Work to complete
Copy each line below in which the word "shown" occurs.
----
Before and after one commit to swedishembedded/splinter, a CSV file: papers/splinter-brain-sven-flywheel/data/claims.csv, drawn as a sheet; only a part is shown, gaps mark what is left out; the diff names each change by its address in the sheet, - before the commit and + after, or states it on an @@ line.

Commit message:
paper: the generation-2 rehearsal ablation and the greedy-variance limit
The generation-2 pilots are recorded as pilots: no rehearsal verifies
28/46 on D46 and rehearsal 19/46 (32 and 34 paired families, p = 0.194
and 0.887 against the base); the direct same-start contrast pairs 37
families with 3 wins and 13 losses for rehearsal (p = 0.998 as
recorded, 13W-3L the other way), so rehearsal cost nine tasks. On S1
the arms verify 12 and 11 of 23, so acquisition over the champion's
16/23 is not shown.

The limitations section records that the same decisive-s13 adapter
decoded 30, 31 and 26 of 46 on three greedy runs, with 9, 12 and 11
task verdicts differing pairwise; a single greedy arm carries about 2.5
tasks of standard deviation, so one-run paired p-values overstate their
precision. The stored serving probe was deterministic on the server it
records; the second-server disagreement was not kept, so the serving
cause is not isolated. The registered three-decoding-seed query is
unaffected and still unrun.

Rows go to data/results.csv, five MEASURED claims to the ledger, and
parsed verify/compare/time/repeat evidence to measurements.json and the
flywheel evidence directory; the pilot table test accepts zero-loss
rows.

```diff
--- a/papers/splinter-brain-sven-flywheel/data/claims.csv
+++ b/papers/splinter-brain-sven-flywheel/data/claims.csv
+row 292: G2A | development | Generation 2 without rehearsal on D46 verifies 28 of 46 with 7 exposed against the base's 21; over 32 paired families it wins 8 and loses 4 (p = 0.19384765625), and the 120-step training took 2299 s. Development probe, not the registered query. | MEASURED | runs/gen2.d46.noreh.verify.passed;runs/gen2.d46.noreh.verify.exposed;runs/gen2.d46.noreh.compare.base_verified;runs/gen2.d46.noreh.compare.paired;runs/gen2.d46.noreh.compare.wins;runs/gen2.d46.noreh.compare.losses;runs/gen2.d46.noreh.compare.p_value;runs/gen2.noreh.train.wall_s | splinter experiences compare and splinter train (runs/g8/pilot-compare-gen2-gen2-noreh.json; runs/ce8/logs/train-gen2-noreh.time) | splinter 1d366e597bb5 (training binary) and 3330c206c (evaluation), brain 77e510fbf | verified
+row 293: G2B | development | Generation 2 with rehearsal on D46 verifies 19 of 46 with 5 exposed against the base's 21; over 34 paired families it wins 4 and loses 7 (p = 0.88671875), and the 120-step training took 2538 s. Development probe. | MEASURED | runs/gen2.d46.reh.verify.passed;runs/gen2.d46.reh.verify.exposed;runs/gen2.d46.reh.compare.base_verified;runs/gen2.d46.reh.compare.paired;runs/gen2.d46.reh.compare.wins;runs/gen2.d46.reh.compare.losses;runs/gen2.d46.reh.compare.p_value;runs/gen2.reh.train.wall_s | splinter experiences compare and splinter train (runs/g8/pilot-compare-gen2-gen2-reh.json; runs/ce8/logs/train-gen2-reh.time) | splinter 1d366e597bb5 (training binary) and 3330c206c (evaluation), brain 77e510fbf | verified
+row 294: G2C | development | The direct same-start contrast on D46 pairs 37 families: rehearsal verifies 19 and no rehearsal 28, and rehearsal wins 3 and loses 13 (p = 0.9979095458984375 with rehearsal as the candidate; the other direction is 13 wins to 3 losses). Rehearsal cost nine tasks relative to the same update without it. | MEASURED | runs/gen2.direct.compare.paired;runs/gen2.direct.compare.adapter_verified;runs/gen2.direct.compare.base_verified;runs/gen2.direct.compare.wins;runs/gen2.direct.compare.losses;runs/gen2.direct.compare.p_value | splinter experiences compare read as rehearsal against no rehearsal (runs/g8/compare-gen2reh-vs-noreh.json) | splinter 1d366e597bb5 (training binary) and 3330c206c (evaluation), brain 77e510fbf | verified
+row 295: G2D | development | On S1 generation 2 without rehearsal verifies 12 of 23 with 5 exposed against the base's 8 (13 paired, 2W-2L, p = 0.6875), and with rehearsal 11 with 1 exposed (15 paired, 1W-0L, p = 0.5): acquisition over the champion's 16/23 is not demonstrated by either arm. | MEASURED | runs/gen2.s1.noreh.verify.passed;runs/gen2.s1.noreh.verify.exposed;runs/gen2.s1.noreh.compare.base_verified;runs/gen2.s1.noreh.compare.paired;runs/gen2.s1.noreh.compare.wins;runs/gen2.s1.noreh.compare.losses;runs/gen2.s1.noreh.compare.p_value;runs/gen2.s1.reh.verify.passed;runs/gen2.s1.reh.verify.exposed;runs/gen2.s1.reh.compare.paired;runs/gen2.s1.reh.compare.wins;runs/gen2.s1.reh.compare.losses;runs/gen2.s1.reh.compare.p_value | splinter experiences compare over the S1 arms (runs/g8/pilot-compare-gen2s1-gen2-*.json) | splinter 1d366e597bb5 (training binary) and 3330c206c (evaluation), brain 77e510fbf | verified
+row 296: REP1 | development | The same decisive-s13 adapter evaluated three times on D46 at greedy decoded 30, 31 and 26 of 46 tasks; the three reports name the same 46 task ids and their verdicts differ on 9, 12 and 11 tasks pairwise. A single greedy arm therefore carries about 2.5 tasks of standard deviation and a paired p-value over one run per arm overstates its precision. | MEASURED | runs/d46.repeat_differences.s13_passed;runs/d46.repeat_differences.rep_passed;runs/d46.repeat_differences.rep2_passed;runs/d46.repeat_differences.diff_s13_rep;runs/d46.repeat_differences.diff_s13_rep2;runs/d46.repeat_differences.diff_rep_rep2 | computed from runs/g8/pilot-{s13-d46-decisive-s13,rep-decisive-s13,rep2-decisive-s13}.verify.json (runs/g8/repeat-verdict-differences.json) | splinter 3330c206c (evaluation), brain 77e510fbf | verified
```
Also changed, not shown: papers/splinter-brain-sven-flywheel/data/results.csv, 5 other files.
----
Solution below
Before and after one commit to swedishembedded/splinter, a CSV file: papers/splinter-brain-sven-flywheel/data/claims.csv, drawn as a sheet; only a part is shown, gaps mark what is left out; the diff names each change by its address in the sheet, - before the commit and + after, or states it on an @@ line.
16/23 is not shown.
Also changed, not shown: papers/splinter-brain-sven-flywheel/data/results.csv, 5 other files.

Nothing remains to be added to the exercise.